The Israeli Pavilion at the 2018 Venice Architecture Biennale analyzes what is often overlooked – holy spaces and the role of negotiations. The team of four, Ifat Finkelman, Deborah Pinto Fdeda, Oren Sagiv, and Tania Coen-Uzzielli, study five spaces researching architecture that goes beyond style, material, and appearance.

In Statu Quo: Structures of Negotiation looks at regulations used as a mechanism to maintain contested spaces and the role of architecture in relation to complex structures. The “Status Quo” system is a set of agreements – never formally written – initiated in the 19th century by the Ottoman Empire after the Crimean war. It states an understanding between religious communities in shared religious sites: no territory can be rearranged without consent from all communities creating peculiar choreography and scenography, this is the heart of In Statu Quo.
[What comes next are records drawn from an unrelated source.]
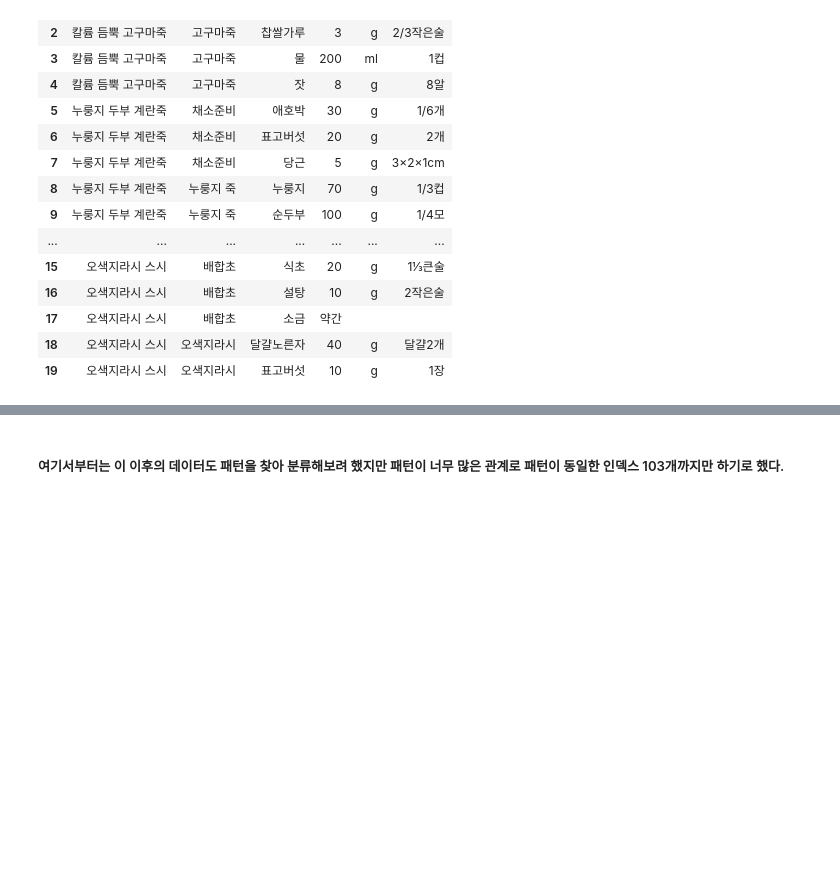
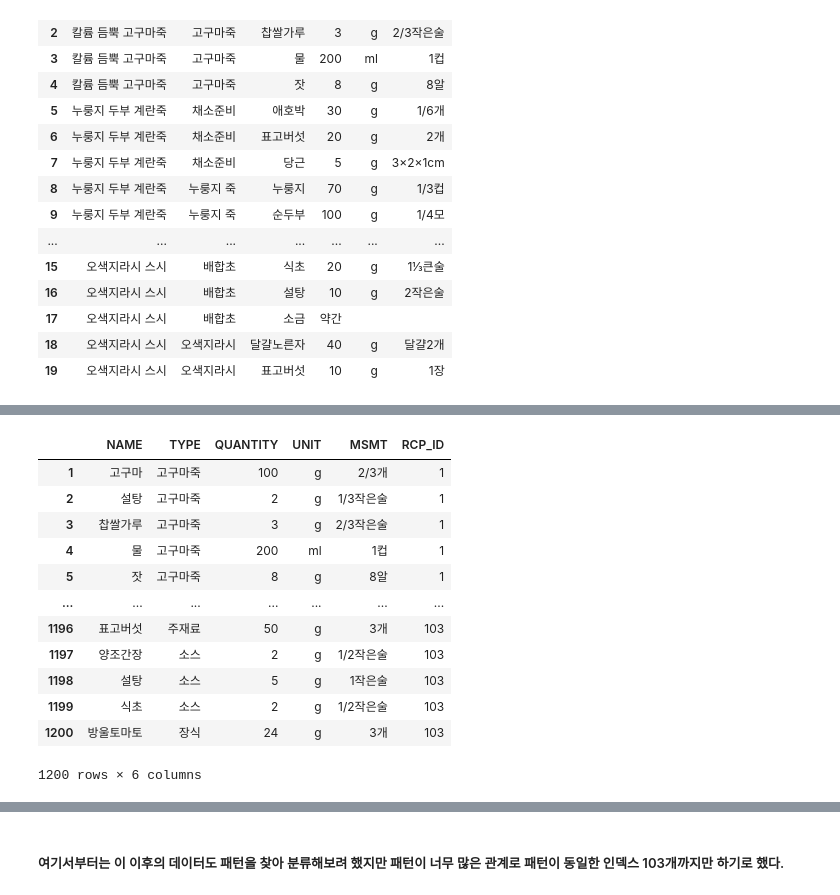
Before and after one commit to shake78922/MyProject, a Jupyter notebook: RecipeProject/etc_files/excel_clean.ipynb, the cells around one changed output, grey strips where cells are left out. Drawn from its saved outputs; the diff is of its cells as text; code cells hidden in the pictures; blank space fills up the shorter version.

```diff
--- a/RecipeProject/etc_files/excel_clean.ipynb
+++ b/RecipeProject/etc_files/excel_clean.ipynb
@@ -196,0 +140,20 @@ See the caveats in the documentation: https://pandas.pydata.org/pandas-docs/stab
+# %%
+final_df2 = final_df1.rename(columns = {'단계':'TYPE', '재료':'NAME', '함량':'QUANTITY', '단위':'UNIT', '목측량':'MSMT'})
+final_df2 = final_df2.drop(labels='레시피명', axis=1)
+final_df2 = final_df2[['NAME', 'TYPE', 'QUANTITY', 'UNIT', 'MSMT', 'RCP_ID']]
+final_df2.index += 1
+final_df2
+# %% [output]
+|  | NAME | TYPE | QUANTITY | UNIT | MSMT | RCP_ID |
+| 1 | 고구마 | 고구마죽 | 100 | g | 2/3개 | 1 |
+| 2 | 설탕 | 고구마죽 | 2 | g | 1/3작은술 | 1 |
+| 3 | 찹쌀가루 | 고구마죽 | 3 | g | 2/3작은술 | 1 |
+| 4 | 물 | 고구마죽 | 200 | ml | 1컵 | 1 |
+| 5 | 잣 | 고구마죽 | 8 | g | 8알 | 1 |
+| ... | ... | ... | ... | ... | ... | ... |
+| 1196 | 표고버섯 | 주재료 | 50 | g | 3개 | 103 |
+| 1197 | 양조간장 | 소스 | 2 | g | 1/2작은술 | 103 |
+| 1198 | 설탕 | 소스 | 5 | g | 1작은술 | 103 |
+| 1199 | 식초 | 소스 | 2 | g | 1/2작은술 | 103 |
+| 1200 | 방울토마토 | 장식 | 24 | g | 3개 | 103 |
+1200 rows × 6 columns
```
Also changed, not shown: parts of 11 cells of this notebook, 9 other files.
The exhibition does not propose architectural solutions for the conflicts among these spaces but analyzes their phenomenon. In their Tel Avivian studio architect Ifat Finkelman states, “We are looking at architecture in a different manner, as an organizational system to manage these places in their daily routine.”

At the entrance of the Israeli Pavilion, surprisingly, is the 1862 model of Church of the Holy Sepulcher in Jerusalem. “The model is an artifact that shows the strength of architecture as a political tool, architecture is a medium that can state governance,” says Finkelman. Commissioned by the Ottoman Empire, this model illustrates the complex state of affairs between Christian denominations within the Holy Sepulchre, each is sector represented by a color. The common spaces, coded in white, is shared and divided by a strict schedule. The team created a data engine projecting the schedule of the church which functions like “clockwork”.


Demolition of the Mughrabi Quarter near the Western Wall, June 1967. Photo by David Rubinger. Courtesy David Rubinger, Yedioth Achronoth

Before 1967, the Western Wall Plaza was known as the Mughrabi Quarter, a Muslim neighborhood since the 12th century. Immediately after the Six Day War, the quarter was demolished without any governmental decision. The demolition was created to give access to the holy site for thousands of Jews. Finkelman says, “It was a small courtyard in a dense tissue of Mughrabi Quarter and then it became a vast plaza, almost a tabula-rasa open for interpretations – political interpretations. And the big debate was: What is this plaza about? Is it a national civil place? Or is it a holy place? . . .  The exhibition shows 10 design proposals from 1967 till today of local and international architects, which represent the struggle over the character of the Western Wall as a holy site and a national symbol. None of the proposals were implemented due to the inability to come to an actual decision and an overall solution for the place.”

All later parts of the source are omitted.